# [Data listing]
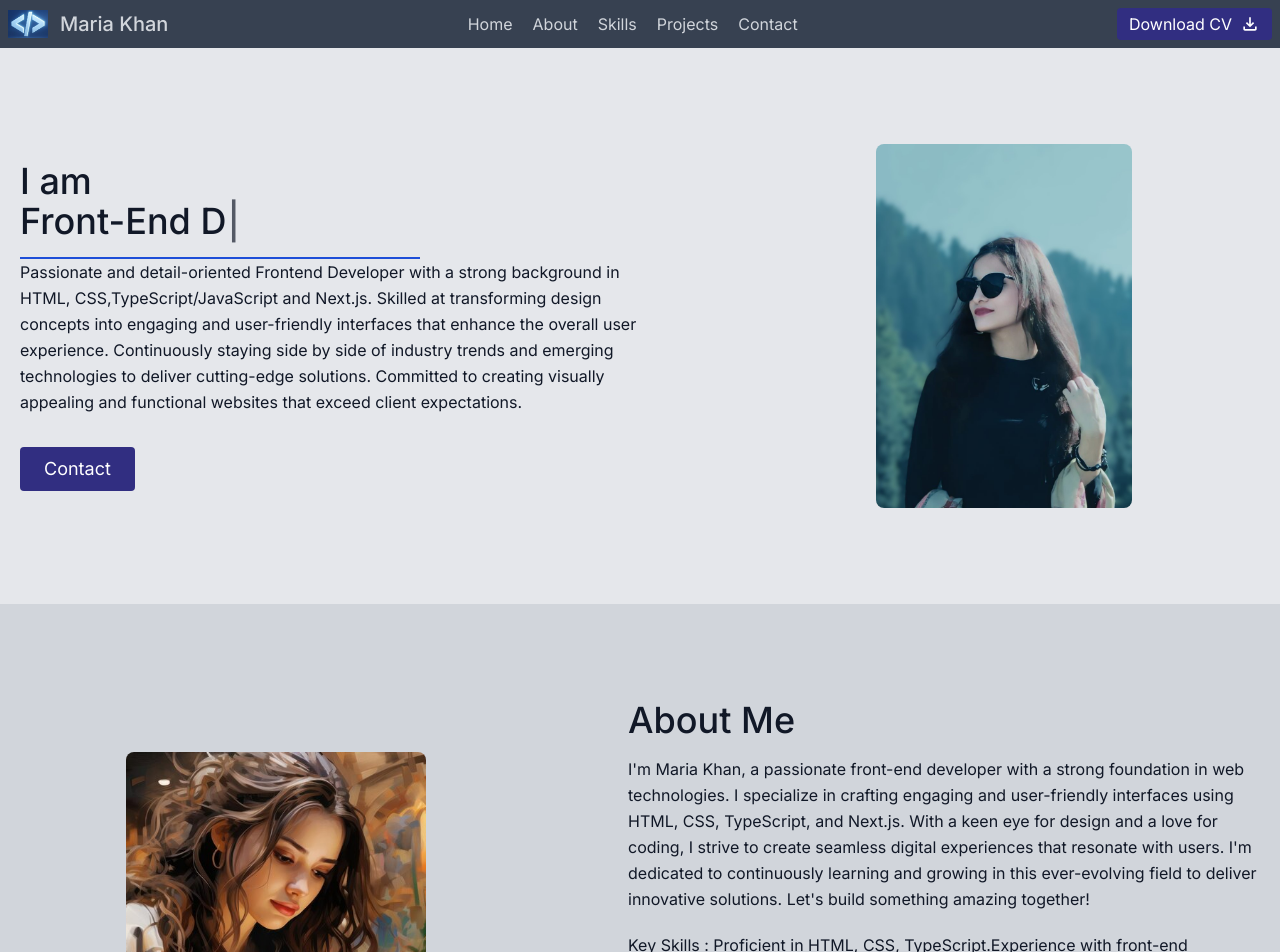
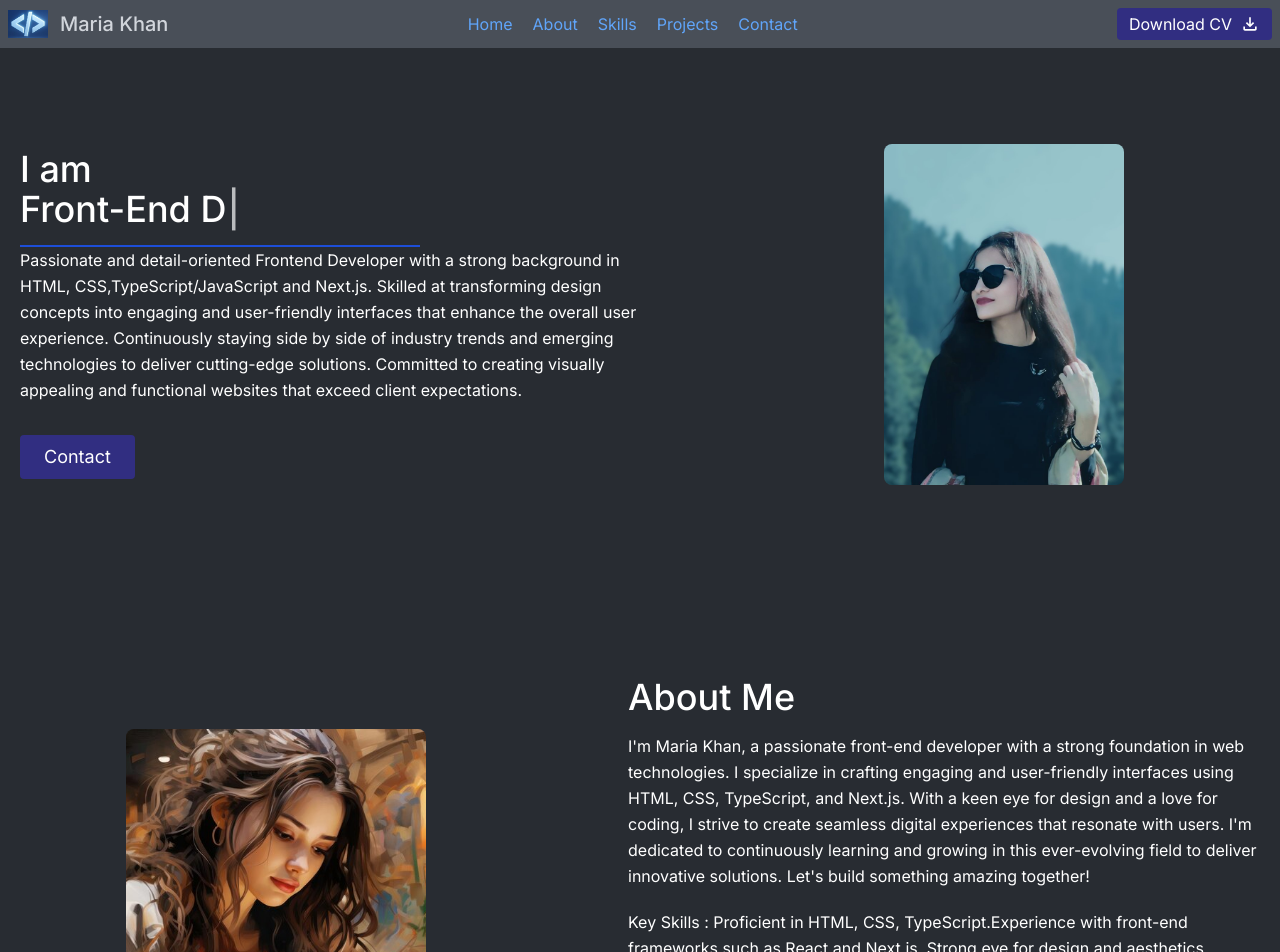
Before and after one commit to MariaKhan10/Portfolio, a Next.js app: page / in a window 1280 px wide. Shown: the top 952 px of the page. Built offline with nearby package versions, Linux system fonts and the light colour scheme.

Commit message:
first commit

```diff
--- a/src/app/component/about.tsx
+++ b/src/app/component/about.tsx
@@ -3,9 +3,11 @@ import Link from "next/link";
 import React from "react";
 
 const About = () => {
+  const rgbColor = `rgb(40, 44, 50)`;
   return (
     <div id="about">
       <section className="bg-gray-300 text-gray-600 body-font">
+      <div style={{ backgroundColor: rgbColor }}>
         <div className="container mx-auto flex px-5 py-24 md:flex-row flex-col items-center">
           <div className="lg:max-w-lg lg:w-full md:w-1/2 w-5/6 mb-10 md:mb-0">
             <Image
@@ -17,11 +19,11 @@ const About = () => {
             />
           </div>
           <div className="lg:flex-grow md:w-1/2 lg:pl-24 md:pl-16 flex flex-col md:items-start md:text-left items-center text-center">
-            <h1 className="title-font sm:text-4xl text-3xl mb-4 font-medium white-900 text-gray-900">
+            <h1 className="title-font sm:text-4xl text-3xl mb-4 font-medium white-900 text-white">
               About Me
               <br className="hidden lg:inline-block" />
             </h1>
-            <p className="mb-5 leading-relaxed text-gray-900">
+            <p className="mb-5 leading-relaxed text-white">
               I'm Maria Khan, a passionate front-end developer with a strong
               foundation in web technologies. I specialize in crafting engaging
               and user-friendly interfaces using HTML, CSS, TypeScript, and
@@ -31,7 +33,7 @@ const About = () => {
               ever-evolving field to deliver innovative solutions. Let's build
               something amazing together!
             </p>
-            <p className="mb-5 leading-relaxed text-gray-900">
+            <p className="mb-5 leading-relaxed text-white">
               Key Skills : Proficient in HTML, CSS, TypeScript.Experience with
               front-end frameworks such as React and Next.js. Strong eye for
               design and aesthetics Excellent problem-solving and debugging
@@ -52,8 +54,11 @@ const About = () => {
             </div>
           </div>
         </div>
+        </div>
       </section>
+
     </div>
+
   );
 };
 
--- a/src/app/component/hero.tsx
+++ b/src/app/component/hero.tsx
@@ -5,11 +5,13 @@ import React from "react";
 import Typewriter from "typewriter-effect";
 
 const Hero = () => {
+  const rgbColor = `rgb(40, 44, 50)`;
   return (
-    <section className="bg-gray-200 white-600 body-font">
+    <section className="white-600 body-font">
+      <div style={{ backgroundColor: rgbColor }}>
       <div className="container mx-auto flex px-5 py-24 md:flex-row flex-col items-center">
         <div className="lg:flex-grow md:w-1/2 lg:pr-24 md:pr-16 flex flex-col md:items-start md:text-left mb-16 md:mb-0 items-center text-center">
-          <h1 className="title-font sm:text-4xl text-3xl mb-4 font-medium text-gray-900">
+          <h1 className="title-font sm:text-4xl text-3xl mb-4 font-medium text-white">
             I am
             <br className="hidden lg:inline-block" />
             <Typewriter
@@ -23,7 +25,7 @@ const Hero = () => {
             />
           </h1>
           <div className="w-[400px] h-[2px] bg-blue-700"></div>
-          <p className="mb-8 leading-relaxed text-gray-900">
+          <p className="mb-8 leading-relaxed text-white">
           Passionate and detail-oriented Frontend Developer with a strong background in HTML, CSS,TypeScript/JavaScript and Next.js. Skilled at transforming design concepts into engaging and user-friendly interfaces that enhance the overall user experience. Continuously staying side by side of industry trends and emerging technologies to deliver cutting-edge solutions. Committed to creating visually appealing and functional websites that exceed client expectations.
           </p>
           <div className="flex justify-center">
@@ -38,13 +40,14 @@ const Hero = () => {
         </div>
         <div className="lg:max-w-lg lg:w-full md:w-1/2 w-3/6">
           <Image
-            className="object-cover object-center rounded-lg mx-auto w-[16rem]"
+            className="object-cover object-center rounded-lg mx-auto w-[15rem]"
             alt="hero"
             width={200}
-            height={300}
+            height={200}
             src={require("../../../public/pictures/aboutmepic.jpg")}
           />
         </div>
+      </div>
       </div>
     </section>
   );
--- a/src/app/component/navbar.tsx
+++ b/src/app/component/navbar.tsx
@@ -5,9 +5,11 @@ import { FaBeer } from "react-icons/fa";
 import { MdOutlineFileDownload } from "react-icons/md";
 
 const Navbar = () => {
+  const rgbColor = `rgb(73, 79, 88)`;
   return (
-    <div className="bg-gray-700 z-50 sticky top-0">
-      <header className="text-gray-300 body-font">
+      <div className="z-50 sticky top-0">
+    <div style={{ backgroundColor: rgbColor }}>
+        <header className="text-blue-400 body-font">
         <div className="container mx-auto flex flex-wrap p-2 flex-col md:flex-row items-center">
           <a className="flex title-font font-medium items-center text-gray-300 mb-4 md:mb-0">
             <Image
@@ -19,19 +21,19 @@ const Navbar = () => {
             <span className="ml-3 text-xl">Maria Khan</span>
           </a>
           <nav className="md:ml-auto md:mr-auto flex flex-wrap items-center text-base justify-center">
-            <Link href={"/"} className="mr-5 hover:text-gray-400 hover:underline">
+            <Link href={"/"} className="mr-5 hover:text-white hover:underline">
               Home
             </Link>
-            <Link href={"#about"} className="mr-5 hover:text-gray-400 hover:underline">
+            <Link href={"#about"} className="mr-5 hover:text-white hover:underline">
               About
             </Link>
-            <Link href={"#skills"} className="mr-5 hover:text-gray-400 hover:underline">
+            <Link href={"#skills"} className="mr-5 hover:text-white hover:underline">
               Skills
             </Link>
-            <Link href={"#project"} className="mr-5 hover:text-gray-400 hover:underline">
+            <Link href={"#project"} className="mr-5 hover:text-white hover:underline">
               Projects
             </Link>
-            <Link href={"#Contact"} className="mr-5 hover:text-gray-400 hover:underline">
+            <Link href={"#Contact"} className="mr-5 hover:text-white hover:underline">
             Contact
             </Link>
           </nav>
@@ -46,6 +48,7 @@ const Navbar = () => {
 
       </header>
     </div>
+    </div>
   );
 };
 
```
Also changed, not shown: public/pictures/pic.jpg (deleted).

# [Work item]
The records above should be duplicated exactly, with none of their pictures kept.

# [Answer for this exercise]
Before and after one commit to MariaKhan10/Portfolio, a Next.js app: page / in a window 1280 px wide. Shown: the top 952 px of the page. Built offline with nearby package versions, Linux system fonts and the light colour scheme.

Commit message:
first commit

```diff
--- a/src/app/component/about.tsx
+++ b/src/app/component/about.tsx
@@ -3,9 +3,11 @@ import Link from "next/link";
 import React from "react";
 
 const About = () => {
+  const rgbColor = `rgb(40, 44, 50)`;
   return (
     <div id="about">
       <section className="bg-gray-300 text-gray-600 body-font">
+      <div style={{ backgroundColor: rgbColor }}>
         <div className="container mx-auto flex px-5 py-24 md:flex-row flex-col items-center">
           <div className="lg:max-w-lg lg:w-full md:w-1/2 w-5/6 mb-10 md:mb-0">
             <Image
@@ -17,11 +19,11 @@ const About = () => {
             />
           </div>
           <div className="lg:flex-grow md:w-1/2 lg:pl-24 md:pl-16 flex flex-col md:items-start md:text-left items-center text-center">
-            <h1 className="title-font sm:text-4xl text-3xl mb-4 font-medium white-900 text-gray-900">
+            <h1 className="title-font sm:text-4xl text-3xl mb-4 font-medium white-900 text-white">
               About Me
               <br className="hidden lg:inline-block" />
             </h1>
-            <p className="mb-5 leading-relaxed text-gray-900">
+            <p className="mb-5 leading-relaxed text-white">
               I'm Maria Khan, a passionate front-end developer with a strong
               foundation in web technologies. I specialize in crafting engaging
               and user-friendly interfaces using HTML, CSS, TypeScript, and
@@ -31,7 +33,7 @@ const About = () => {
               ever-evolving field to deliver innovative solutions. Let's build
               something amazing together!
             </p>
-            <p className="mb-5 leading-relaxed text-gray-900">
+            <p className="mb-5 leading-relaxed text-white">
               Key Skills : Proficient in HTML, CSS, TypeScript.Experience with
               front-end frameworks such as React and Next.js. Strong eye for
               design and aesthetics Excellent problem-solving and debugging
@@ -52,8 +54,11 @@ const About = () => {
             </div>
           </div>
         </div>
+        </div>
       </section>
+
     </div>
+
   );
 };
 
--- a/src/app/component/hero.tsx
+++ b/src/app/component/hero.tsx
@@ -5,11 +5,13 @@ import React from "react";
 import Typewriter from "typewriter-effect";
 
 const Hero = () => {
+  const rgbColor = `rgb(40, 44, 50)`;
   return (
-    <section className="bg-gray-200 white-600 body-font">
+    <section className="white-600 body-font">
+      <div style={{ backgroundColor: rgbColor }}>
       <div className="container mx-auto flex px-5 py-24 md:flex-row flex-col items-center">
         <div className="lg:flex-grow md:w-1/2 lg:pr-24 md:pr-16 flex flex-col md:items-start md:text-left mb-16 md:mb-0 items-center text-center">
-          <h1 className="title-font sm:text-4xl text-3xl mb-4 font-medium text-gray-900">
+          <h1 className="title-font sm:text-4xl text-3xl mb-4 font-medium text-white">
             I am
             <br className="hidden lg:inline-block" />
             <Typewriter
@@ -23,7 +25,7 @@ const Hero = () => {
             />
           </h1>
           <div className="w-[400px] h-[2px] bg-blue-700"></div>
-          <p className="mb-8 leading-relaxed text-gray-900">
+          <p className="mb-8 leading-relaxed text-white">
           Passionate and detail-oriented Frontend Developer with a strong background in HTML, CSS,TypeScript/JavaScript and Next.js. Skilled at transforming design concepts into engaging and user-friendly interfaces that enhance the overall user experience. Continuously staying side by side of industry trends and emerging technologies to deliver cutting-edge solutions. Committed to creating visually appealing and functional websites that exceed client expectations.
           </p>
           <div className="flex justify-center">
@@ -38,13 +40,14 @@ const Hero = () => {
         </div>
         <div className="lg:max-w-lg lg:w-full md:w-1/2 w-3/6">
           <Image
-            className="object-cover object-center rounded-lg mx-auto w-[16rem]"
+            className="object-cover object-center rounded-lg mx-auto w-[15rem]"
             alt="hero"
             width={200}
-            height={300}
+            height={200}
             src={require("../../../public/pictures/aboutmepic.jpg")}
           />
         </div>
+      </div>
       </div>
     </section>
   );
--- a/src/app/component/navbar.tsx
+++ b/src/app/component/navbar.tsx
@@ -5,9 +5,11 @@ import { FaBeer } from "react-icons/fa";
 import { MdOutlineFileDownload } from "react-icons/md";
 
 const Navbar = () => {
+  const rgbColor = `rgb(73, 79, 88)`;
   return (
-    <div className="bg-gray-700 z-50 sticky top-0">
-      <header className="text-gray-300 body-font">
+      <div className="z-50 sticky top-0">
+    <div style={{ backgroundColor: rgbColor }}>
+        <header className="text-blue-400 body-font">
         <div className="container mx-auto flex flex-wrap p-2 flex-col md:flex-row items-center">
           <a className="flex title-font font-medium items-center text-gray-300 mb-4 md:mb-0">
             <Image
@@ -19,19 +21,19 @@ const Navbar = () => {
             <span className="ml-3 text-xl">Maria Khan</span>
           </a>
           <nav className="md:ml-auto md:mr-auto flex flex-wrap items-center text-base justify-center">
-            <Link href={"/"} className="mr-5 hover:text-gray-400 hover:underline">
+            <Link href={"/"} className="mr-5 hover:text-white hover:underline">
               Home
             </Link>
-            <Link href={"#about"} className="mr-5 hover:text-gray-400 hover:underline">
+            <Link href={"#about"} className="mr-5 hover:text-white hover:underline">
               About
             </Link>
-            <Link href={"#skills"} className="mr-5 hover:text-gray-400 hover:underline">
+            <Link href={"#skills"} className="mr-5 hover:text-white hover:underline">
               Skills
             </Link>
-            <Link href={"#project"} className="mr-5 hover:text-gray-400 hover:underline">
+            <Link href={"#project"} className="mr-5 hover:text-white hover:underline">
               Projects
             </Link>
-            <Link href={"#Contact"} className="mr-5 hover:text-gray-400 hover:underline">
+            <Link href={"#Contact"} className="mr-5 hover:text-white hover:underline">
             Contact
             </Link>
           </nav>
@@ -46,6 +48,7 @@ const Navbar = () => {
 
       </header>
     </div>
+    </div>
   );
 };
 
```
Also changed, not shown: public/pictures/pic.jpg (deleted).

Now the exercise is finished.